> Task description: From the first line to the last, output the records exactly and drop any images.

-- Supplied data follows --

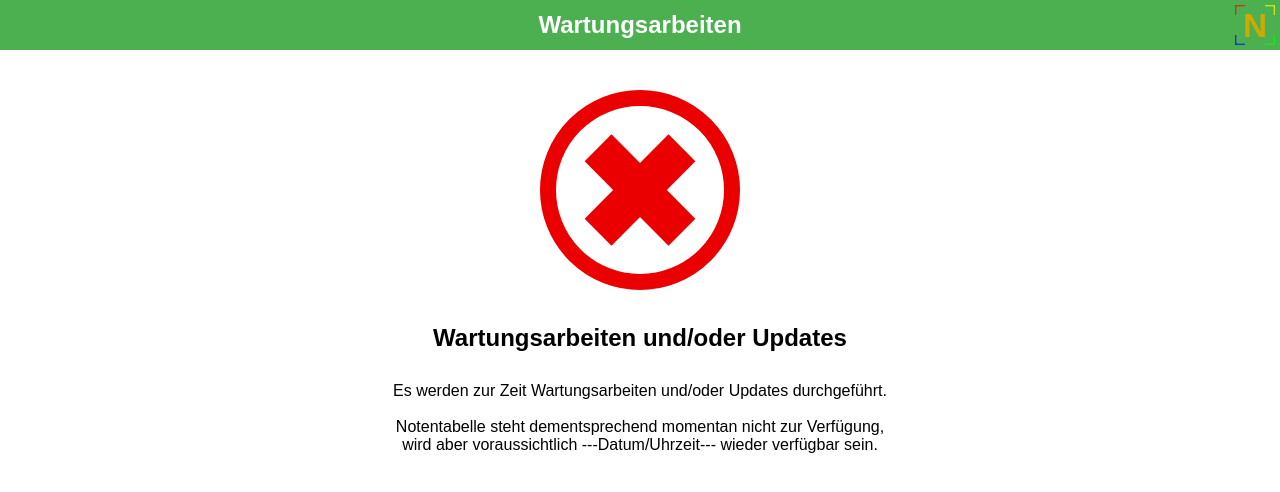
After one commit to Stephan2002/Notentabelle, a PHP site: page /errorDocuments/updateBlocker.html in a window 1280 px wide. The commit adds this page. Shown: the top 492 px of the page. Run offline with PHP 8.4, Linux system fonts and the light colour scheme.

Commit message:
Updateseite Es wurde eine Update-/Wartungsarbeits-Seite hinzugefügt, die dann angezeigt wird (updateBlocker.html). Aehnliches gilt fuer errorUnauthorized.html. Beide sind unabhängig von anderen Dateien. Damit diese angezeigt werden, mussten .htaccess-Dateien geändert/hinzugefügt werden.
Ausserdem wurden einige kleinere Fehler behoben und kleine Dingle angepasst.

```diff
--- a/error.php
+++ b/error.php
@@ -109,7 +109,7 @@
 
 			} elseif ($error === 401) {
 
-				echo 	"<h2>Authentisierung  fehlgeschlagen!</h2>" .
+				echo 	"<h2>Authentisierung fehlgeschlagen!</h2>" .
 						"<div class='text'>" .
 							"<p>Der Server konnte nicht verifizieren, ob Sie autorisiert sind, auf diese URL zuzugreifen. Wahrscheinlich wurde das falsche Passwort eingegeben.</p>" .
 							"<p>Bitte versuchen Sie es nochmals.</p>" .
--- /dev/null
+++ b/errorDocuments/updateBlocker.html
@@ -0,0 +1,195 @@
+<!-- Fehlerseite, wenn die Webapplikation passwortgeschuetzt ist -->
+<!DOCTYPE html>
+<html>
+    <head>
+        <meta charset="UTF-8">
+        <meta name="viewport" content="width=device-width, initial-scale=1.0">
+
+        <style>
+            body {
+
+                box-sizing: border-box;
+                width: 100%;
+                font-size: 16px;
+                margin: 0px;
+                font-family: Arial, Helvetica, sans-serif;
+                text-align: center;
+
+
+            }
+
+            .text {
+
+                padding: 10px 25px;
+
+            }
+
+            .container {
+
+                width: 80%;
+                max-width: 300px;
+                display: block;
+                margin: 40px auto;
+
+            }
+
+            p {
+
+                margin: 0px;
+
+            }
+
+            .blankLine {
+
+                margin-top: 18px;
+
+            }
+
+            .blankLine_small {
+
+                margin-top: 5px;
+
+            }
+
+            .blankLine_big  {
+
+                margin-top: 30px;
+
+            }
+
+
+
+            body {
+
+                padding-top: 50px;
+                font-family: Arial, Sans-serif;
+
+            }
+
+            h1 {
+
+                color: white;
+                font-size: 24px;
+                font-weight: bold;
+                margin: 0px;
+                white-space: nowrap;
+                transition: opacity 0.2s;
+
+            }
+
+            nav {
+
+                position: fixed;
+                width: 100%;
+                background-color: #4CAF50;
+                height: 50px;
+                text-align: right;
+                line-height: 50px;
+                top: 0px;
+                z-index: 2;
+
+            }
+
+            nav h1 {
+
+                text-align: center;
+
+            }
+
+
+            #header {
+
+                width: calc(100% - 100px);
+                height: 50px;
+                display: inline-block;
+                overflow: hidden;
+
+            }
+
+            #logo {
+
+                margin: 0px;
+                float: right;
+                width:40px;
+                height: 40px;
+                padding: 5px;
+                -webkit-transition-duration: 0.4s;
+                transition-duration: 0.4s;
+                outline: none;
+
+            }
+
+            #error {
+
+                margin: 40px 0px 0px;
+                width: 50%;
+                max-width: 200px;
+
+            }
+
+
+
+            h2 {
+
+                margin-top: 30px;
+
+            }
+
+        </style>
+        <title>Notentabelle</title>
+    </head>
+
+    <body>
+        <nav>
+            <div id="header">
+                <h1>Wartungsarbeiten</h1>
+            </div>
+
+            <svg id="logo" version="1.1" viewBox="0 0 128 128" xmlns="http://www.w3.org/2000/svg">
+            <g>
+            <text x="25.796875" y="102.17709" style="fill:#ccaa00;font-family:Arial;font-feature-settings:normal;font-size:106.67px;font-variant-caps:normal;font-variant-ligatures:normal;font-variant-numeric:normal;font-weight:bold;letter-spacing:0px;line-height:1.25;word-spacing:0px" xml:space="preserve"><tspan x="25.796875" y="102.17709">N</tspan></text>
+            <g style="stroke:#ff0000">
+            <path d="m1 2.4984h30.956" style="fill:#ff0000;stroke-width:3;stroke:#ff0000"/>
+            <path d="m2.4779 31.956v-30.956" style="fill:#ff0000;stroke-width:3;stroke:#ff0000"/>
+            </g>
+            <g transform="rotate(-90 64.011 63.967)" style="stroke:#0000ff">
+            <path d="m1 2.4984h30.956" style="fill:#ff0000;stroke-width:3;stroke:#0000ff"/>
+            <path d="m2.4779 31.956v-30.956" style="fill:#ff0000;stroke-width:3;stroke:#0000ff"/>
+            </g>
+            <g transform="rotate(90 63.982 64.018)" style="stroke:#ffff00">
+            <path d="m1 2.4984h30.956" style="fill:#ff0000;stroke-width:3;stroke:#ffff00"/>
+            <path d="m2.4779 31.956v-30.956" style="fill:#ff0000;stroke-width:3;stroke:#ffff00"/>
+            </g>
+            <g transform="rotate(180 64 64)" style="stroke:#00ff00">
+            <path d="m1 2.4984h30.956" style="fill:#ff0000;stroke-width:3;stroke:#00ff00"/>
+            <path d="m2.4779 31.956v-30.956" style="fill:#ff0000;stroke-width:3;stroke:#00ff00"/>
+            </g>
+            </g>
+            </svg>
+        </nav>
+
+        <svg id="error" version="1.1" viewBox="0 0 100 100" xmlns="http://www.w3.org/2000/svg">
+        <g>
+        <rect id="canvas_background" x="-1" y="-1" width="102" height="102" fill="#ffffff"/>
+        <g id="canvasGrid" x="0" y="0" width="100%" height="100%" display="none" overflow="visible">
+        <rect width="100%" height="100%" fill="url(#gridpattern)" stroke-width="0"/>
+        </g>
+        </g>
+        <g>
+        <ellipse cx="50" cy="50" rx="46" ry="46" fill="#fff" stroke="#ea0000" stroke-width="8"/>
+        <path d="m50.698 27.098" fill="none" fill-opacity="null" opacity=".5" stroke="#00bc19" stroke-opacity="null" stroke-width="8"/>
+        <path d="m72.868 30.664" fill="none" fill-opacity="null" opacity=".5" stroke="#00bc19" stroke-opacity="null" stroke-width="8"/>
+        <path d="m75.349 32.059" fill="none" fill-opacity="null" opacity=".5" stroke="#00bc19" stroke-opacity="null" stroke-width="8"/>
+        <text x="31.991" y="68.720001" cursor="move" fill="#000000" font-family="Helvetica, Arial, sans-serif" font-size="54" stroke="#ea0000" stroke-width="10" xml:space="preserve"/>
+        <path d="m22.326 35.628 13.42-13.53 14.256 14.372 14.256-14.372 13.42 13.53-14.256 14.372 14.256 14.372-13.42 13.53-14.256-14.373-14.256 14.373-13.42-13.53 14.256-14.372-14.256-14.372z" fill="#ea0000" stroke-width="8"/>
+        </g>
+        </svg>
+
+        <h2>Wartungsarbeiten und/oder Updates</h2>
+        <div class='text'>
+            <p>Es werden zur Zeit Wartungsarbeiten und/oder Updates durchgeführt.</p>
+            <p class="blankLine">Notentabelle steht dementsprechend momentan nicht zur Verfügung,</p>
+            <p>wird aber voraussichtlich ---Datum/Uhrzeit--- wieder verfügbar sein.</p>
+        </div>
+    </body>
+</html>
--- a/serviceWorker.js
+++ b/serviceWorker.js
@@ -1,4 +1,4 @@
-const VERSION_NUMBER = "0.1.0";
+const VERSION_NUMBER = "0.1.1";
 
 self.addEventListener("install", event => {
 
```
Also changed, not shown: errorDocuments/errorUnauthorized.html (added, +195 -0 lines), phpScripts/calculateMarks.php (+2 -18 lines), .htaccess, errorDocuments/.htaccess (added), img/icons/error.svg, js/app/app.js.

-- Supplied data concluded --

> Task output:
After one commit to Stephan2002/Notentabelle, a PHP site: page /errorDocuments/updateBlocker.html in a window 1280 px wide. The commit adds this page. Shown: the top 492 px of the page. Run offline with PHP 8.4, Linux system fonts and the light colour scheme.

Commit message:
Updateseite Es wurde eine Update-/Wartungsarbeits-Seite hinzugefügt, die dann angezeigt wird (updateBlocker.html). Aehnliches gilt fuer errorUnauthorized.html. Beide sind unabhängig von anderen Dateien. Damit diese angezeigt werden, mussten .htaccess-Dateien geändert/hinzugefügt werden.
Ausserdem wurden einige kleinere Fehler behoben und kleine Dingle angepasst.

```diff
--- a/error.php
+++ b/error.php
@@ -109,7 +109,7 @@
 
 			} elseif ($error === 401) {
 
-				echo 	"<h2>Authentisierung  fehlgeschlagen!</h2>" .
+				echo 	"<h2>Authentisierung fehlgeschlagen!</h2>" .
 						"<div class='text'>" .
 							"<p>Der Server konnte nicht verifizieren, ob Sie autorisiert sind, auf diese URL zuzugreifen. Wahrscheinlich wurde das falsche Passwort eingegeben.</p>" .
 							"<p>Bitte versuchen Sie es nochmals.</p>" .
--- /dev/null
+++ b/errorDocuments/updateBlocker.html
@@ -0,0 +1,195 @@
+<!-- Fehlerseite, wenn die Webapplikation passwortgeschuetzt ist -->
+<!DOCTYPE html>
+<html>
+    <head>
+        <meta charset="UTF-8">
+        <meta name="viewport" content="width=device-width, initial-scale=1.0">
+
+        <style>
+            body {
+
+                box-sizing: border-box;
+                width: 100%;
+                font-size: 16px;
+                margin: 0px;
+                font-family: Arial, Helvetica, sans-serif;
+                text-align: center;
+
+
+            }
+
+            .text {
+
+                padding: 10px 25px;
+
+            }
+
+            .container {
+
+                width: 80%;
+                max-width: 300px;
+                display: block;
+                margin: 40px auto;
+
+            }
+
+            p {
+
+                margin: 0px;
+
+            }
+
+            .blankLine {
+
+                margin-top: 18px;
+
+            }
+
+            .blankLine_small {
+
+                margin-top: 5px;
+
+            }
+
+            .blankLine_big  {
+
+                margin-top: 30px;
+
+            }
+
+
+
+            body {
+
+                padding-top: 50px;
+                font-family: Arial, Sans-serif;
+
+            }
+
+            h1 {
+
+                color: white;
+                font-size: 24px;
+                font-weight: bold;
+                margin: 0px;
+                white-space: nowrap;
+                transition: opacity 0.2s;
+
+            }
+
+            nav {
+
+                position: fixed;
+                width: 100%;
+                background-color: #4CAF50;
+                height: 50px;
+                text-align: right;
+                line-height: 50px;
+                top: 0px;
+                z-index: 2;
+
+            }
+
+            nav h1 {
+
+                text-align: center;
+
+            }
+
+
+            #header {
+
+                width: calc(100% - 100px);
+                height: 50px;
+                display: inline-block;
+                overflow: hidden;
+
+            }
+
+            #logo {
+
+                margin: 0px;
+                float: right;
+                width:40px;
+                height: 40px;
+                padding: 5px;
+                -webkit-transition-duration: 0.4s;
+                transition-duration: 0.4s;
+                outline: none;
+
+            }
+
+            #error {
+
+                margin: 40px 0px 0px;
+                width: 50%;
+                max-width: 200px;
+
+            }
+
+
+
+            h2 {
+
+                margin-top: 30px;
+
+            }
+
+        </style>
+        <title>Notentabelle</title>
+    </head>
+
+    <body>
+        <nav>
+            <div id="header">
+                <h1>Wartungsarbeiten</h1>
+            </div>
+
+            <svg id="logo" version="1.1" viewBox="0 0 128 128" xmlns="http://www.w3.org/2000/svg">
+            <g>
+            <text x="25.796875" y="102.17709" style="fill:#ccaa00;font-family:Arial;font-feature-settings:normal;font-size:106.67px;font-variant-caps:normal;font-variant-ligatures:normal;font-variant-numeric:normal;font-weight:bold;letter-spacing:0px;line-height:1.25;word-spacing:0px" xml:space="preserve"><tspan x="25.796875" y="102.17709">N</tspan></text>
+            <g style="stroke:#ff0000">
+            <path d="m1 2.4984h30.956" style="fill:#ff0000;stroke-width:3;stroke:#ff0000"/>
+            <path d="m2.4779 31.956v-30.956" style="fill:#ff0000;stroke-width:3;stroke:#ff0000"/>
+            </g>
+            <g transform="rotate(-90 64.011 63.967)" style="stroke:#0000ff">
+            <path d="m1 2.4984h30.956" style="fill:#ff0000;stroke-width:3;stroke:#0000ff"/>
+            <path d="m2.4779 31.956v-30.956" style="fill:#ff0000;stroke-width:3;stroke:#0000ff"/>
+            </g>
+            <g transform="rotate(90 63.982 64.018)" style="stroke:#ffff00">
+            <path d="m1 2.4984h30.956" style="fill:#ff0000;stroke-width:3;stroke:#ffff00"/>
+            <path d="m2.4779 31.956v-30.956" style="fill:#ff0000;stroke-width:3;stroke:#ffff00"/>
+            </g>
+            <g transform="rotate(180 64 64)" style="stroke:#00ff00">
+            <path d="m1 2.4984h30.956" style="fill:#ff0000;stroke-width:3;stroke:#00ff00"/>
+            <path d="m2.4779 31.956v-30.956" style="fill:#ff0000;stroke-width:3;stroke:#00ff00"/>
+            </g>
+            </g>
+            </svg>
+        </nav>
+
+        <svg id="error" version="1.1" viewBox="0 0 100 100" xmlns="http://www.w3.org/2000/svg">
+        <g>
+        <rect id="canvas_background" x="-1" y="-1" width="102" height="102" fill="#ffffff"/>
+        <g id="canvasGrid" x="0" y="0" width="100%" height="100%" display="none" overflow="visible">
+        <rect width="100%" height="100%" fill="url(#gridpattern)" stroke-width="0"/>
+        </g>
+        </g>
+        <g>
+        <ellipse cx="50" cy="50" rx="46" ry="46" fill="#fff" stroke="#ea0000" stroke-width="8"/>
+        <path d="m50.698 27.098" fill="none" fill-opacity="null" opacity=".5" stroke="#00bc19" stroke-opacity="null" stroke-width="8"/>
+        <path d="m72.868 30.664" fill="none" fill-opacity="null" opacity=".5" stroke="#00bc19" stroke-opacity="null" stroke-width="8"/>
+        <path d="m75.349 32.059" fill="none" fill-opacity="null" opacity=".5" stroke="#00bc19" stroke-opacity="null" stroke-width="8"/>
+        <text x="31.991" y="68.720001" cursor="move" fill="#000000" font-family="Helvetica, Arial, sans-serif" font-size="54" stroke="#ea0000" stroke-width="10" xml:space="preserve"/>
+        <path d="m22.326 35.628 13.42-13.53 14.256 14.372 14.256-14.372 13.42 13.53-14.256 14.372 14.256 14.372-13.42 13.53-14.256-14.373-14.256 14.373-13.42-13.53 14.256-14.372-14.256-14.372z" fill="#ea0000" stroke-width="8"/>
+        </g>
+        </svg>
+
+        <h2>Wartungsarbeiten und/oder Updates</h2>
+        <div class='text'>
+            <p>Es werden zur Zeit Wartungsarbeiten und/oder Updates durchgeführt.</p>
+            <p class="blankLine">Notentabelle steht dementsprechend momentan nicht zur Verfügung,</p>
+            <p>wird aber voraussichtlich ---Datum/Uhrzeit--- wieder verfügbar sein.</p>
+        </div>
+    </body>
+</html>
--- a/serviceWorker.js
+++ b/serviceWorker.js
@@ -1,4 +1,4 @@
-const VERSION_NUMBER = "0.1.0";
+const VERSION_NUMBER = "0.1.1";
 
 self.addEventListener("install", event => {
 
```
Also changed, not shown: errorDocuments/errorUnauthorized.html (added, +195 -0 lines), phpScripts/calculateMarks.php (+2 -18 lines), .htaccess, errorDocuments/.htaccess (added), img/icons/error.svg, js/app/app.js.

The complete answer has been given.